How many lines in the records below contain the word "style"? Answer with the number and nothing else.

··· DATA SUPPLIED

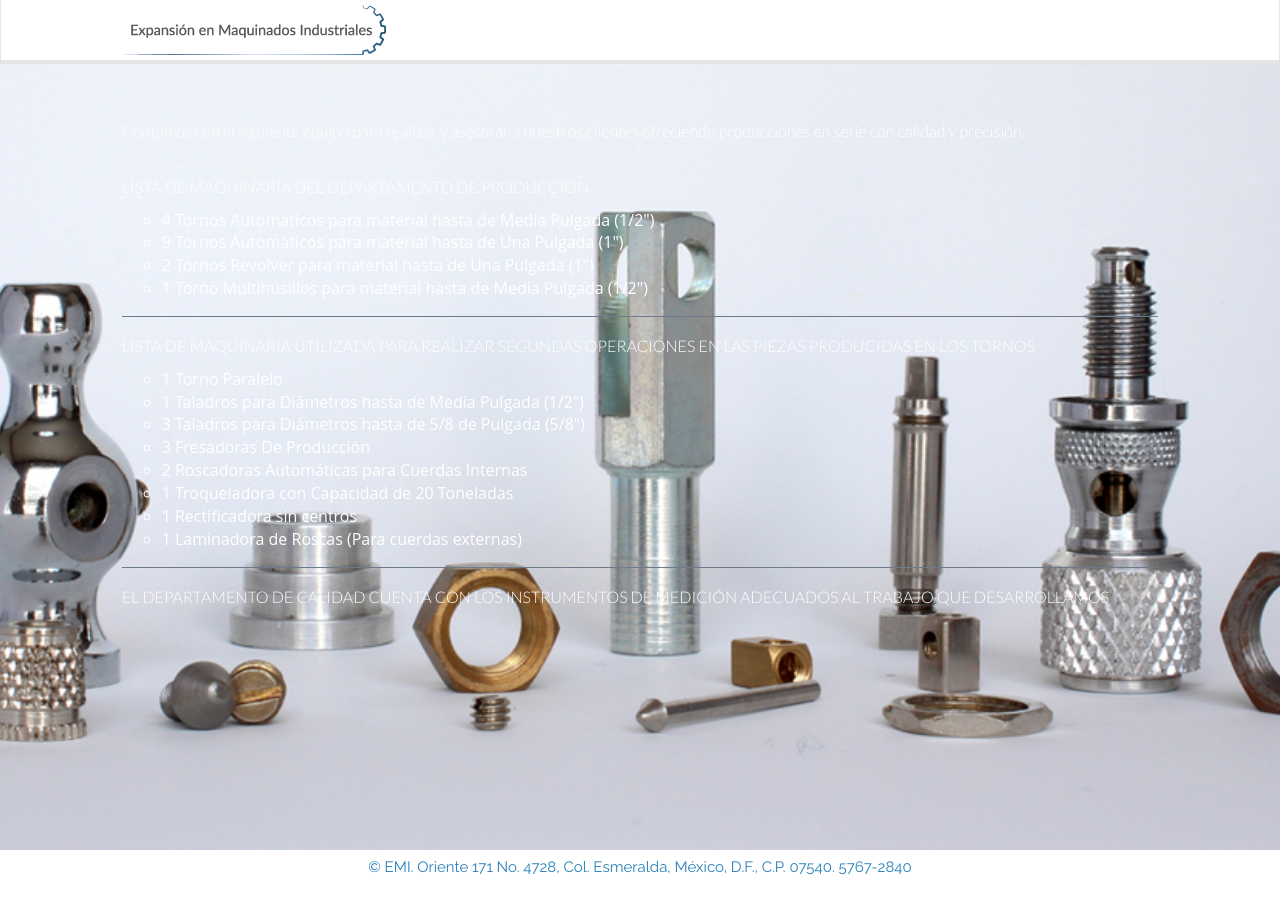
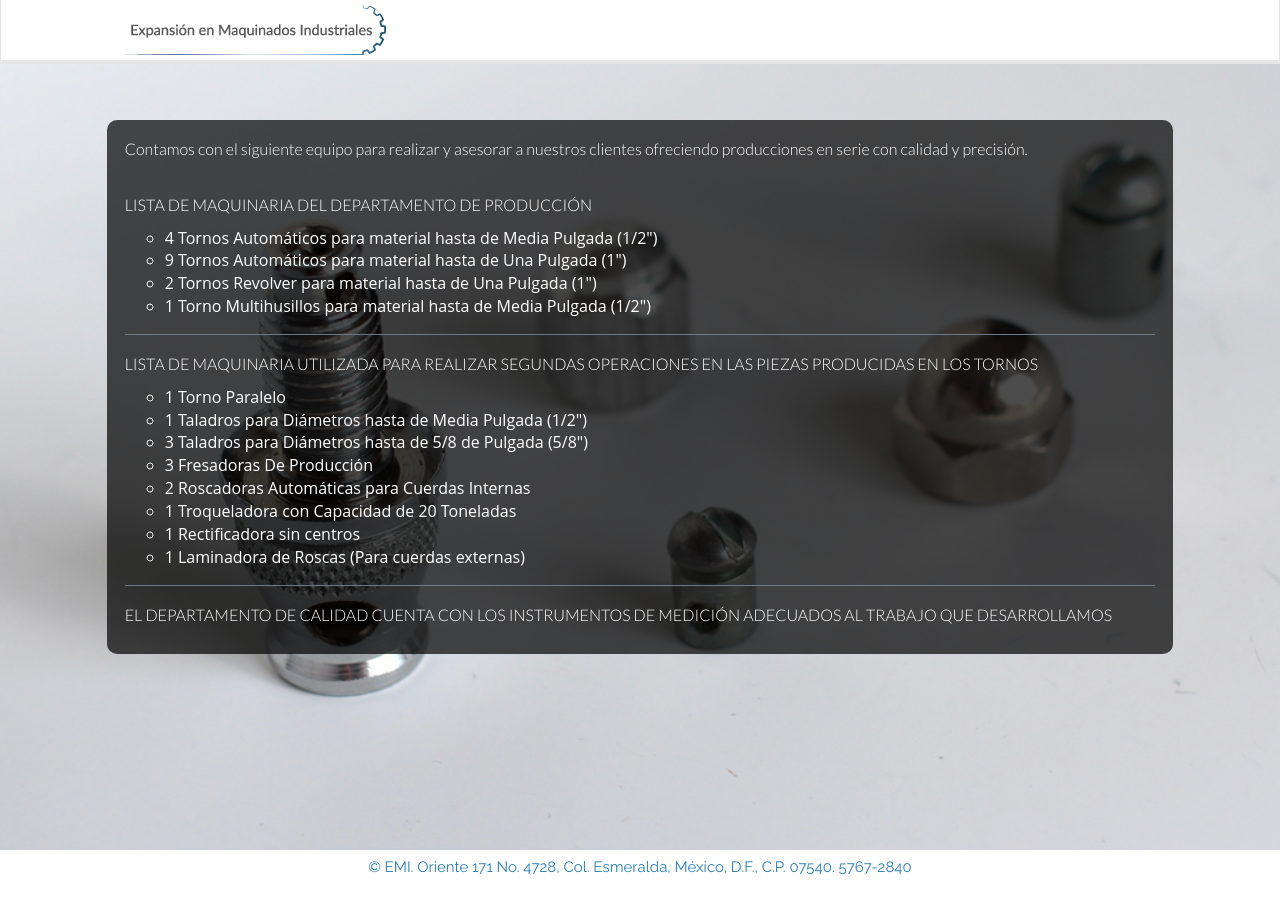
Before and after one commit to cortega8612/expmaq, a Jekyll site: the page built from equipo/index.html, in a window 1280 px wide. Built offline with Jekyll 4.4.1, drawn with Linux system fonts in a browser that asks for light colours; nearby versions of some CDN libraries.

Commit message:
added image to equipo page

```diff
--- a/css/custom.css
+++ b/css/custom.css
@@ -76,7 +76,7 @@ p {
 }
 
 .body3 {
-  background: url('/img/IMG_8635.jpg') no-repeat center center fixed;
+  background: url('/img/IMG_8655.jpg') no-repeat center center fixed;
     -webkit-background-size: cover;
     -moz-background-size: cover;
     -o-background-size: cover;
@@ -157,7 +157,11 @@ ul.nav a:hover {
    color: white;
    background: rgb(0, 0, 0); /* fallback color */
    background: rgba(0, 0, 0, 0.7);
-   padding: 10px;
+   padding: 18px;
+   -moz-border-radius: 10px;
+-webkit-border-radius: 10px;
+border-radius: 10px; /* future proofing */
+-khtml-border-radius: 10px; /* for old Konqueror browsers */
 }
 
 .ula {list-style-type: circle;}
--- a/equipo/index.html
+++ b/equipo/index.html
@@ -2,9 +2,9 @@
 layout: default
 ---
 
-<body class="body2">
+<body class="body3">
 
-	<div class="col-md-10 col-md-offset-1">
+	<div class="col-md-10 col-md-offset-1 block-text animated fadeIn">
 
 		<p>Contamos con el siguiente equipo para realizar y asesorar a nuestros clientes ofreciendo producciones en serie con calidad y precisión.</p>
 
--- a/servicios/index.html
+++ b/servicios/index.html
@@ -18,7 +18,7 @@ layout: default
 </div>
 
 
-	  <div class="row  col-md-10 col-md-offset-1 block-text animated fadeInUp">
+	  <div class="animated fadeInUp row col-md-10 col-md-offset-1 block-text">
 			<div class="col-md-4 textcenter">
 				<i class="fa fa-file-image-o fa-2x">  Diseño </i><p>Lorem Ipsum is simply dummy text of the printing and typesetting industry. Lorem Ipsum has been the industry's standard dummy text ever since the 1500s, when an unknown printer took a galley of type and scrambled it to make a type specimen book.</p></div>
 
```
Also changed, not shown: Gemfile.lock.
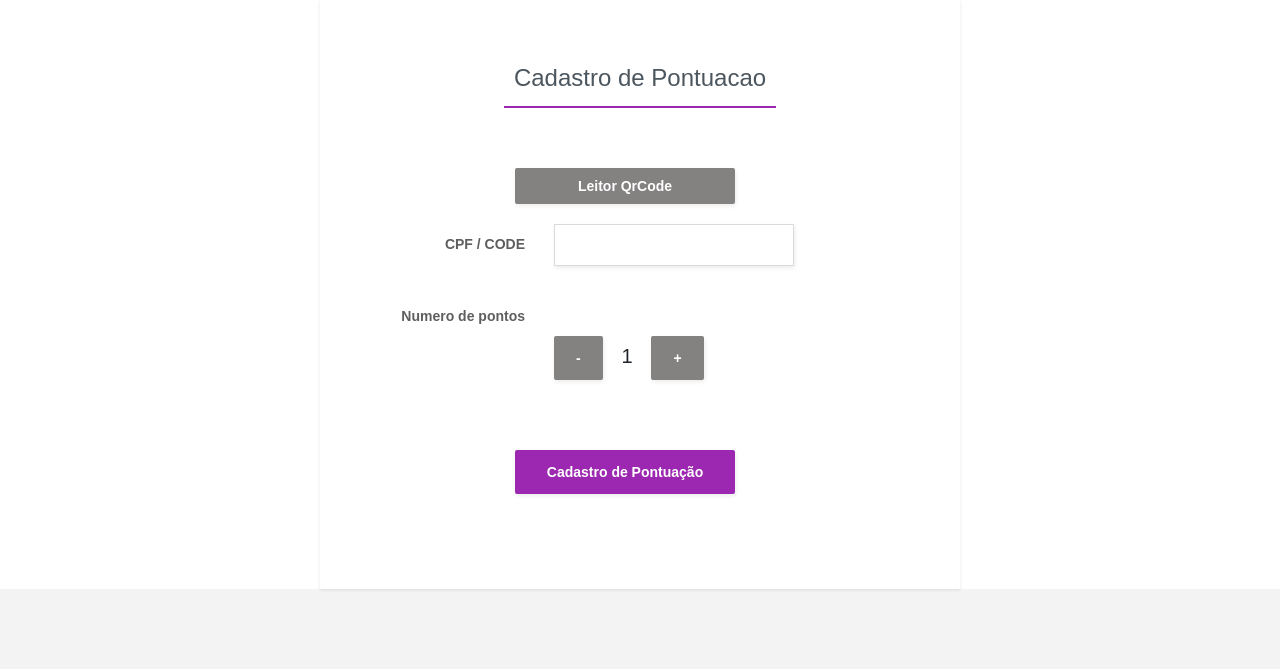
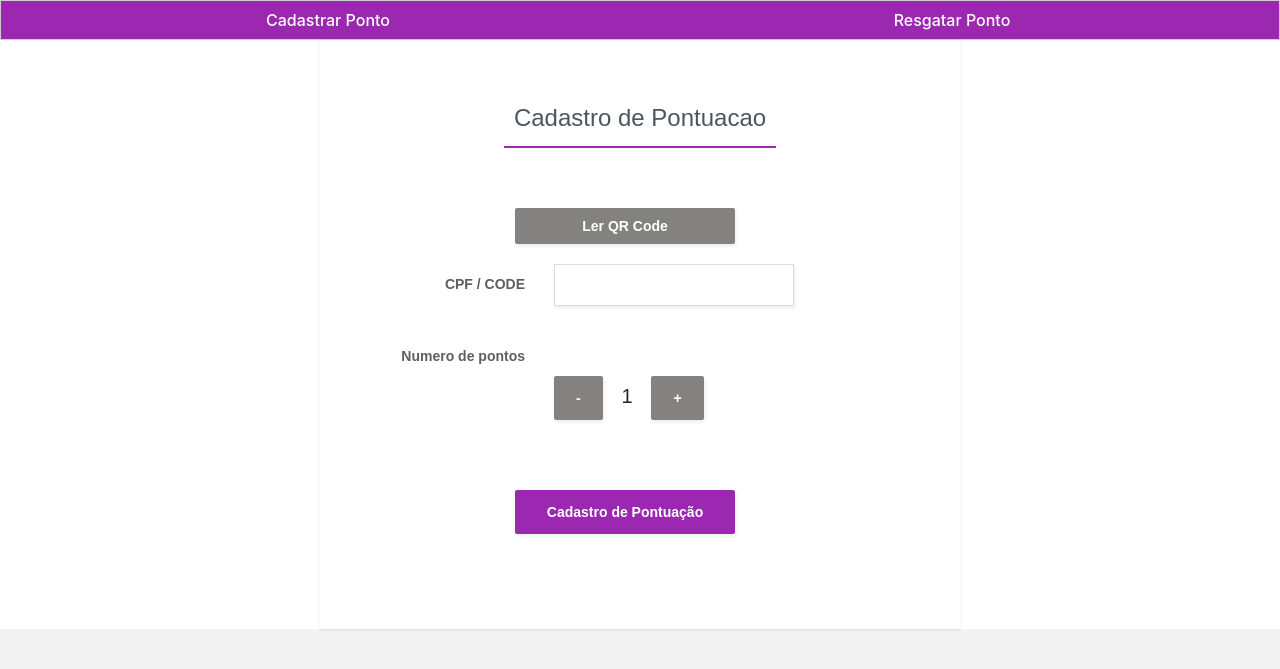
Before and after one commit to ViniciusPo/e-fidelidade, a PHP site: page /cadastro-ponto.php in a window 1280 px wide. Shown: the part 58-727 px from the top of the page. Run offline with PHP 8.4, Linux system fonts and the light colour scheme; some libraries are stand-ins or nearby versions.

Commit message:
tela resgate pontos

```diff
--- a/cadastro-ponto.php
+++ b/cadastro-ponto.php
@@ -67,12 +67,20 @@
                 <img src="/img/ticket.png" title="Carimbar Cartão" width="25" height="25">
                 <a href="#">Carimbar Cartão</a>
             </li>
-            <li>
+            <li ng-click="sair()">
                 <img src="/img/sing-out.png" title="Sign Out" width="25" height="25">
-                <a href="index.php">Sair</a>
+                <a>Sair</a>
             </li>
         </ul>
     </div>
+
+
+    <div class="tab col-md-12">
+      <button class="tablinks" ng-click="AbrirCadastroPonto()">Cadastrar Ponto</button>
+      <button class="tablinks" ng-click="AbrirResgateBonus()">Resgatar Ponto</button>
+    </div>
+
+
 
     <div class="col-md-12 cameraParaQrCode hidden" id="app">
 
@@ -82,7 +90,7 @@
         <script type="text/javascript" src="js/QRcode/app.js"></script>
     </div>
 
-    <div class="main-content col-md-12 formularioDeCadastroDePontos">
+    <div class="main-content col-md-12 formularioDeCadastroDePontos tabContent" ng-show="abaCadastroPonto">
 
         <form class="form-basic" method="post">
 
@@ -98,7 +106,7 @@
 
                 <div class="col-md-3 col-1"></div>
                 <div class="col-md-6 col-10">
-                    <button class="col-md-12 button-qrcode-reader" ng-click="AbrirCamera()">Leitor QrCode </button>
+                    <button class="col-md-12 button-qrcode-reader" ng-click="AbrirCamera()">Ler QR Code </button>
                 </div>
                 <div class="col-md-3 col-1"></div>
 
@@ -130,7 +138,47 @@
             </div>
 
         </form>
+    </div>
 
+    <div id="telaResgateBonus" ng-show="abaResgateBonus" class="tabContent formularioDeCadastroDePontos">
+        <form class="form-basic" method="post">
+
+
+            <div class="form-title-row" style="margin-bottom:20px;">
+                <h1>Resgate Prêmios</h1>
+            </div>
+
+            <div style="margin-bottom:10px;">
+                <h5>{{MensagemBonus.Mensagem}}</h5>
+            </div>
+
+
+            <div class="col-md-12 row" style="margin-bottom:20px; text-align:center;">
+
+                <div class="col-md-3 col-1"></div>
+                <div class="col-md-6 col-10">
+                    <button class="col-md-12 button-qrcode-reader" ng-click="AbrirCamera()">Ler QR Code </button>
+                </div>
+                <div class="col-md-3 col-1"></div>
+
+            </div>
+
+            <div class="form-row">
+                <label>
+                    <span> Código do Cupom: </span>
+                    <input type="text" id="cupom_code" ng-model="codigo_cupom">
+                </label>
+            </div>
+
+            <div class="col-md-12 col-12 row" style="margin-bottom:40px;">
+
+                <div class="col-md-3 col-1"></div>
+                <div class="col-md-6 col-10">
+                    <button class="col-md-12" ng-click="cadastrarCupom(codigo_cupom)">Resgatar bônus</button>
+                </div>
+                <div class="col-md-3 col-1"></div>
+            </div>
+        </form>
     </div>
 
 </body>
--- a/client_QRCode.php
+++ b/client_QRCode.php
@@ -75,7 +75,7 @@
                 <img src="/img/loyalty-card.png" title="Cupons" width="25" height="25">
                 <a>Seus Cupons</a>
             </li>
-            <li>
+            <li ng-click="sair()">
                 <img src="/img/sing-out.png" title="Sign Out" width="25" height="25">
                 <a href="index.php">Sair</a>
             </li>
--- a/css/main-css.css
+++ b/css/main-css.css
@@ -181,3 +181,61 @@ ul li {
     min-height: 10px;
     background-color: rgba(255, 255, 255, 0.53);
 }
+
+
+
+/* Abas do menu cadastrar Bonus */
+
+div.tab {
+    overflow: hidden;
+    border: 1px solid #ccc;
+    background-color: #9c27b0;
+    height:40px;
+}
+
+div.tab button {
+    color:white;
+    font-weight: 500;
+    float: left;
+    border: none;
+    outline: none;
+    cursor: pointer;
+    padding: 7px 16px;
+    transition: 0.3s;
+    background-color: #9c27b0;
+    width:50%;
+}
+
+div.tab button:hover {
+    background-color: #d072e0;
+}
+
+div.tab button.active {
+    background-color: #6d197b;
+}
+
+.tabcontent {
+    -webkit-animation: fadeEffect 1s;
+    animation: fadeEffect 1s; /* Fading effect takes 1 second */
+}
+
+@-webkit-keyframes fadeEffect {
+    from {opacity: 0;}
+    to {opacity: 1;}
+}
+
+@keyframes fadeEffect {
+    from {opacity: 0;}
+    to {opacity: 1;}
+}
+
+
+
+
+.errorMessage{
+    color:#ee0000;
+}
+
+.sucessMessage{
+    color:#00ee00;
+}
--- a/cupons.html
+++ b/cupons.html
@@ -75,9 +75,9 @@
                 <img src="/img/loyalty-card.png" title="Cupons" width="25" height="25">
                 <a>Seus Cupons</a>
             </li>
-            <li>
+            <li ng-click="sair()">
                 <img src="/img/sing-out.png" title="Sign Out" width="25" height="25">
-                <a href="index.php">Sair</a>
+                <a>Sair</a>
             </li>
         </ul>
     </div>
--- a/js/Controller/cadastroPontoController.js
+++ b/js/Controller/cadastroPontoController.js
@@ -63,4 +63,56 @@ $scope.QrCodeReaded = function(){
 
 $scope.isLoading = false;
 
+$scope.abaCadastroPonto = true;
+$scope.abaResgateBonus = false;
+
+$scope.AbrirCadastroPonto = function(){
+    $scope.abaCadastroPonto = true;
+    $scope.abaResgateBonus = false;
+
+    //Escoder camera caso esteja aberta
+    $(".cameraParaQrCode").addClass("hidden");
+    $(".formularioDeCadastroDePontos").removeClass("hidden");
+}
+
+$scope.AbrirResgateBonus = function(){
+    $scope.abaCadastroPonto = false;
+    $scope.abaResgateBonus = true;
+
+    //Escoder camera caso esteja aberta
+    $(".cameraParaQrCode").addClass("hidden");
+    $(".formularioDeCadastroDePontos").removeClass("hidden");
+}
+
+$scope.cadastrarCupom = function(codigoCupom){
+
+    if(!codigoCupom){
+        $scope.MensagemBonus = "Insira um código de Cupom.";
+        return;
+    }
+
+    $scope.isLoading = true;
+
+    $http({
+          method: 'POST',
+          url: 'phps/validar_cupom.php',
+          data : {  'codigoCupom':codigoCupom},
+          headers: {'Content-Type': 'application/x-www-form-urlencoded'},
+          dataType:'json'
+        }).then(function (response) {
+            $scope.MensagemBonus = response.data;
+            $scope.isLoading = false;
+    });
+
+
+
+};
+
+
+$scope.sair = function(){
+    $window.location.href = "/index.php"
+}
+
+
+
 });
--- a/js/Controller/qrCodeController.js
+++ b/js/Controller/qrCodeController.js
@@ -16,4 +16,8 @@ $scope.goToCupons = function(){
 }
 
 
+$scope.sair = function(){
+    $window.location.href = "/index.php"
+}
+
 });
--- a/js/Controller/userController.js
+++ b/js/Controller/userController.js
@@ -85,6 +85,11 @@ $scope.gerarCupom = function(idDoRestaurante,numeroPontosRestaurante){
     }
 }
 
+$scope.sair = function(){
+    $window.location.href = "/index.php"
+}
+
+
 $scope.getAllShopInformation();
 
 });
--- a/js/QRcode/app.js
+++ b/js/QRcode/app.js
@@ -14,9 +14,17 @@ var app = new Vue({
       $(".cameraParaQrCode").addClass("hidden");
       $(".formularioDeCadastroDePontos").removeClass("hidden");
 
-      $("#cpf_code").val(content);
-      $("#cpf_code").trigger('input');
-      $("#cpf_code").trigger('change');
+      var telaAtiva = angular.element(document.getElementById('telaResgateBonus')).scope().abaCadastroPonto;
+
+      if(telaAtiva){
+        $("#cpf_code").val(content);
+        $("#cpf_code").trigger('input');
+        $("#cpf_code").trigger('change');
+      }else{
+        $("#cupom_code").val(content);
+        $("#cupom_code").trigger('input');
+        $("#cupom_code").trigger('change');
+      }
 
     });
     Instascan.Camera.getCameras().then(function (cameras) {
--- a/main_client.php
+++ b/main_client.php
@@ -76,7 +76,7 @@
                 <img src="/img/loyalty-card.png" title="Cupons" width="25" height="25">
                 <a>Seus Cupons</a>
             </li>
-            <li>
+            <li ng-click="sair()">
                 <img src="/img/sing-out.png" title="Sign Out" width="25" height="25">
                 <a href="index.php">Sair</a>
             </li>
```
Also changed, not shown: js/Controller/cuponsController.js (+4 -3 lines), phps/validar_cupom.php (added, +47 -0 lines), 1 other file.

······

* **WORKED SOLUTION**: 5